-- SOURCE MATERIAL follows --

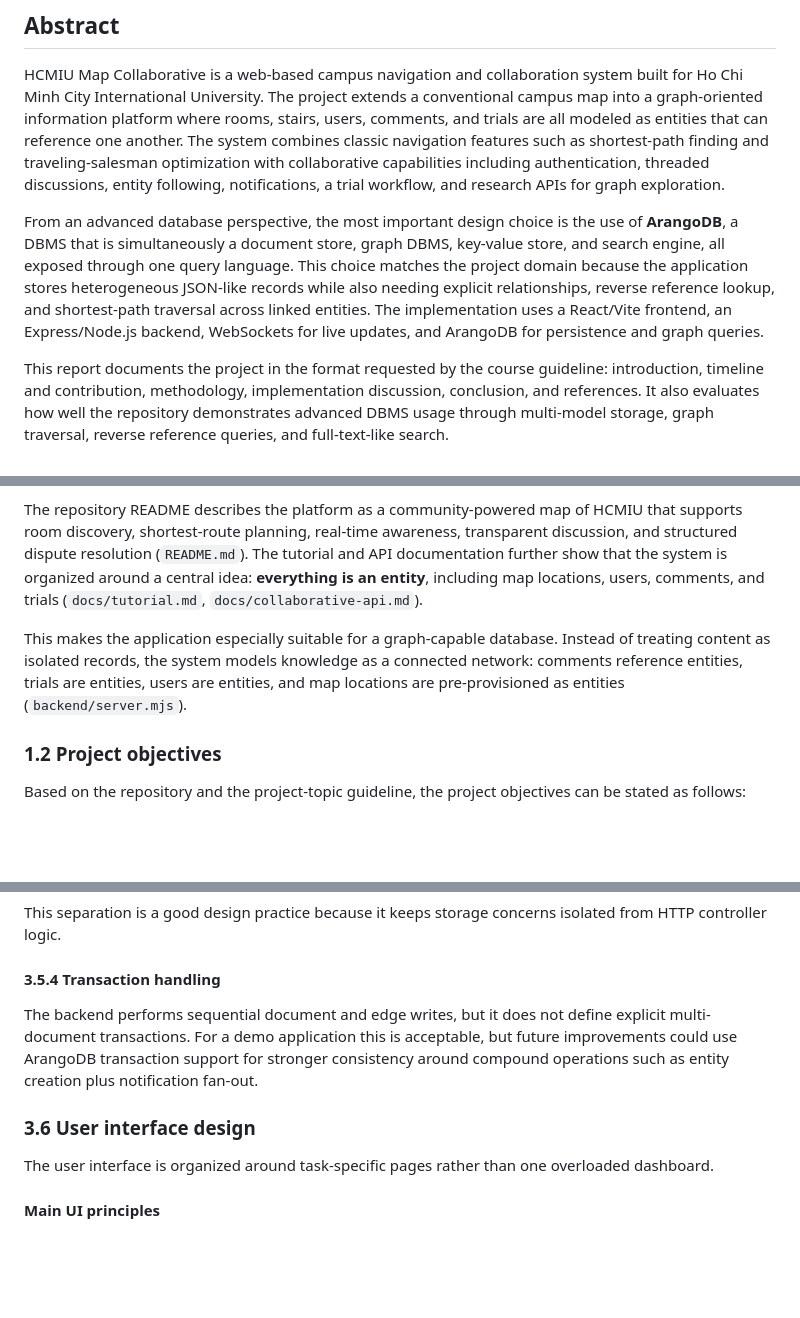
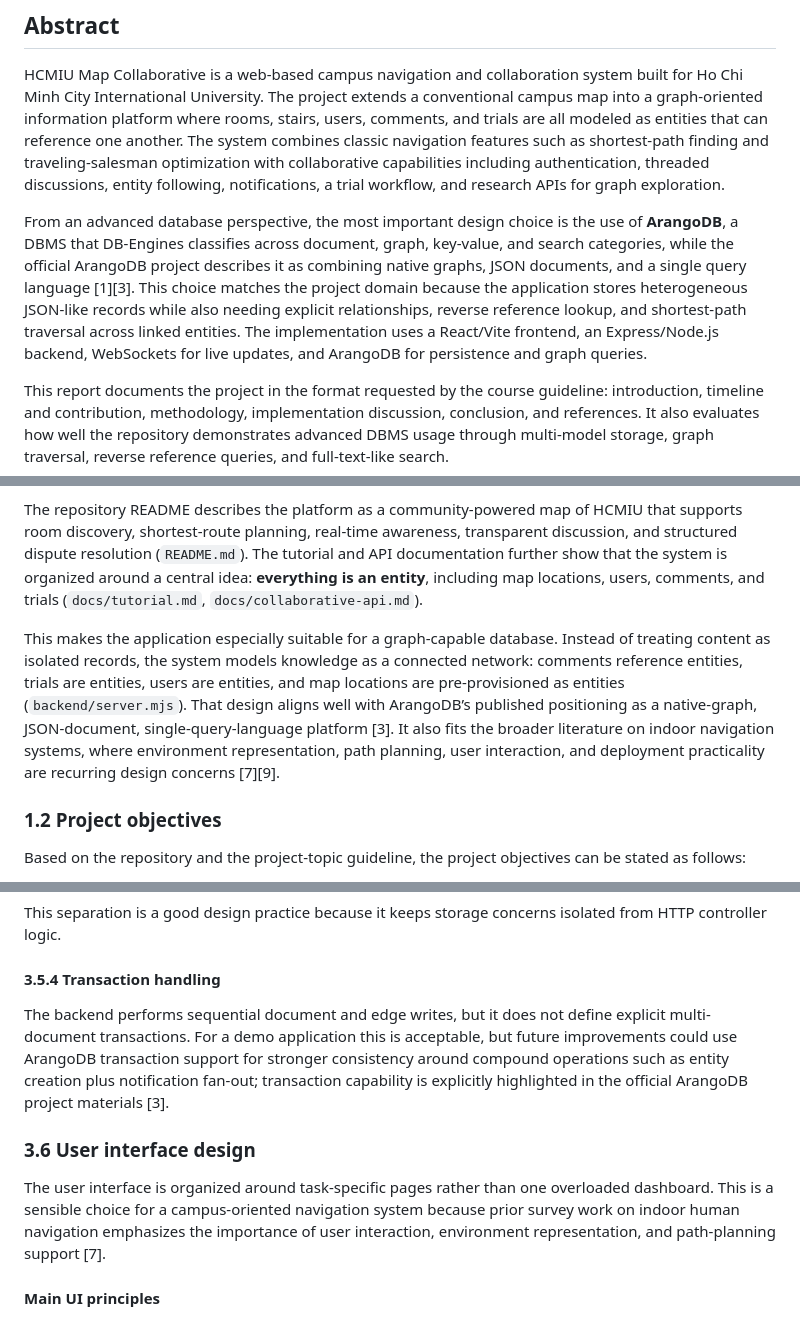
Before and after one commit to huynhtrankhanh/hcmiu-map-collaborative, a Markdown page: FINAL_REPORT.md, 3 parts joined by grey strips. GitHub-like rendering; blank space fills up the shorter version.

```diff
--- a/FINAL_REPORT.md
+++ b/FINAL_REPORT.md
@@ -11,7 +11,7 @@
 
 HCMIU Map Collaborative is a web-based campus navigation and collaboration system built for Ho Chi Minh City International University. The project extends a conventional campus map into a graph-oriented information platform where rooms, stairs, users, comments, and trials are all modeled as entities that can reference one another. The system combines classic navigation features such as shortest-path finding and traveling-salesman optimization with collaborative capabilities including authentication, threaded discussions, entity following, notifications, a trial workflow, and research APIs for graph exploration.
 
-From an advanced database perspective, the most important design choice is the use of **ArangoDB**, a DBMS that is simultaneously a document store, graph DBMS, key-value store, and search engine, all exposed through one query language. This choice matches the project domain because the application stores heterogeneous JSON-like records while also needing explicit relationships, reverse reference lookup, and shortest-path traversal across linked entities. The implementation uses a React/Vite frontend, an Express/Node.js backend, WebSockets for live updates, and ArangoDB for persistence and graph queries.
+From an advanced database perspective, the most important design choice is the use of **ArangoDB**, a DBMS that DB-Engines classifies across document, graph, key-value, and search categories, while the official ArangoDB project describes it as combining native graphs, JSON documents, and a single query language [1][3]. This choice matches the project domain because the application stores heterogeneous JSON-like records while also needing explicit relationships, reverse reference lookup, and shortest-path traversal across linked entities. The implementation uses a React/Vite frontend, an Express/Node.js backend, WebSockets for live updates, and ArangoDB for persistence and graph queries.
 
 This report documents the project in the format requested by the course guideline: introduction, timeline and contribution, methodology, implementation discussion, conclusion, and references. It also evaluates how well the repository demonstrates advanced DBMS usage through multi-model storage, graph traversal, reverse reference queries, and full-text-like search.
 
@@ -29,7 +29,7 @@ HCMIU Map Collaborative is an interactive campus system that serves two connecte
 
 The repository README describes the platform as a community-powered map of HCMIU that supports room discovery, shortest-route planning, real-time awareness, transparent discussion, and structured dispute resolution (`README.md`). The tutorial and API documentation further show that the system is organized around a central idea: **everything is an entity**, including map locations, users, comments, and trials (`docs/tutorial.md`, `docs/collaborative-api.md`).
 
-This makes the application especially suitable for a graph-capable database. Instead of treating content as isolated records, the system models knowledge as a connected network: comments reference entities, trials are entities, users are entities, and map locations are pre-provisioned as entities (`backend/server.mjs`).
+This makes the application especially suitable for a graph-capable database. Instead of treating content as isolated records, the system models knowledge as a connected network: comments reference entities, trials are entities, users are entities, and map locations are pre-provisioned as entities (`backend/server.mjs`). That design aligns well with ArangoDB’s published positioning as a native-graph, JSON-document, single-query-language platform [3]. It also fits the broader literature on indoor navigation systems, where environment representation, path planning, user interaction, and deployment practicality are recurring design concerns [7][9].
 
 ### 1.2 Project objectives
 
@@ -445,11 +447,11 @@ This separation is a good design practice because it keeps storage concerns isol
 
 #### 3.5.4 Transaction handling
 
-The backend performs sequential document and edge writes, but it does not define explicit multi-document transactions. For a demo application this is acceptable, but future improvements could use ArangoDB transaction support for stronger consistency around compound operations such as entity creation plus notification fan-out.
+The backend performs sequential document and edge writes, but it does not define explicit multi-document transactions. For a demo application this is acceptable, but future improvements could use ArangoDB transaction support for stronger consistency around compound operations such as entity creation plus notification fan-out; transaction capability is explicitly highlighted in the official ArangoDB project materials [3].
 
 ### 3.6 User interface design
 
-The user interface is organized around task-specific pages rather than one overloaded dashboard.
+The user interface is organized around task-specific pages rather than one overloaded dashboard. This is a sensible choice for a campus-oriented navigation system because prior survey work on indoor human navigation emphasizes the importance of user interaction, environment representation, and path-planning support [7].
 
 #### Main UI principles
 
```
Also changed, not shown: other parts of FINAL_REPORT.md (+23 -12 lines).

-- SOURCE MATERIAL concluded --
-- SOURCE MATERIAL follows --

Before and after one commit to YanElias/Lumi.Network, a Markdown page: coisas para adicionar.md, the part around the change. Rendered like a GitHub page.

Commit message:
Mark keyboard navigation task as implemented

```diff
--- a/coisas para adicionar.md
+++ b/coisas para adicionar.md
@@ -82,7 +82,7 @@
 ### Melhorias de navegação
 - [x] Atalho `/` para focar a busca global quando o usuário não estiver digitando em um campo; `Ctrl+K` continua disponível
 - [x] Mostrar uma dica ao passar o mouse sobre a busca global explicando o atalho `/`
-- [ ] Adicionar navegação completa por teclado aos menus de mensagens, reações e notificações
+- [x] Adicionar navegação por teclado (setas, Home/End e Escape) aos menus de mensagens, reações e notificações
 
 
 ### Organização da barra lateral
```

-- SOURCE MATERIAL concluded --

→ TASK DETAILS:
Collect from the data above every line that includes "around".

→ FINISHED EXERCISE:
 The repository README describes the platform as a community-powered map of HCMIU that supports room discovery, shortest-route planning, real-time awareness, transparent discussion, and structured dispute resolution (`README.md`). The tutorial and API documentation further show that the system is organized around a central idea: **everything is an entity**, including map locations, users, comments, and trials (`docs/tutorial.md`, `docs/collaborative-api.md`).
-The backend performs sequential document and edge writes, but it does not define explicit multi-document transactions. For a demo application this is acceptable, but future improvements could use ArangoDB transaction support for stronger consistency around compound operations such as entity creation plus notification fan-out.
+The backend performs sequential document and edge writes, but it does not define explicit multi-document transactions. For a demo application this is acceptable, but future improvements could use ArangoDB transaction support for stronger consistency around compound operations such as entity creation plus notification fan-out; transaction capability is explicitly highlighted in the official ArangoDB project materials [3].
-The user interface is organized around task-specific pages rather than one overloaded dashboard.
+The user interface is organized around task-specific pages rather than one overloaded dashboard. This is a sensible choice for a campus-oriented navigation system because prior survey work on indoor human navigation emphasizes the importance of user interaction, environment representation, and path-planning support [7].
Before and after one commit to YanElias/Lumi.Network, a Markdown page: coisas para adicionar.md, the part around the change. Rendered like a GitHub page.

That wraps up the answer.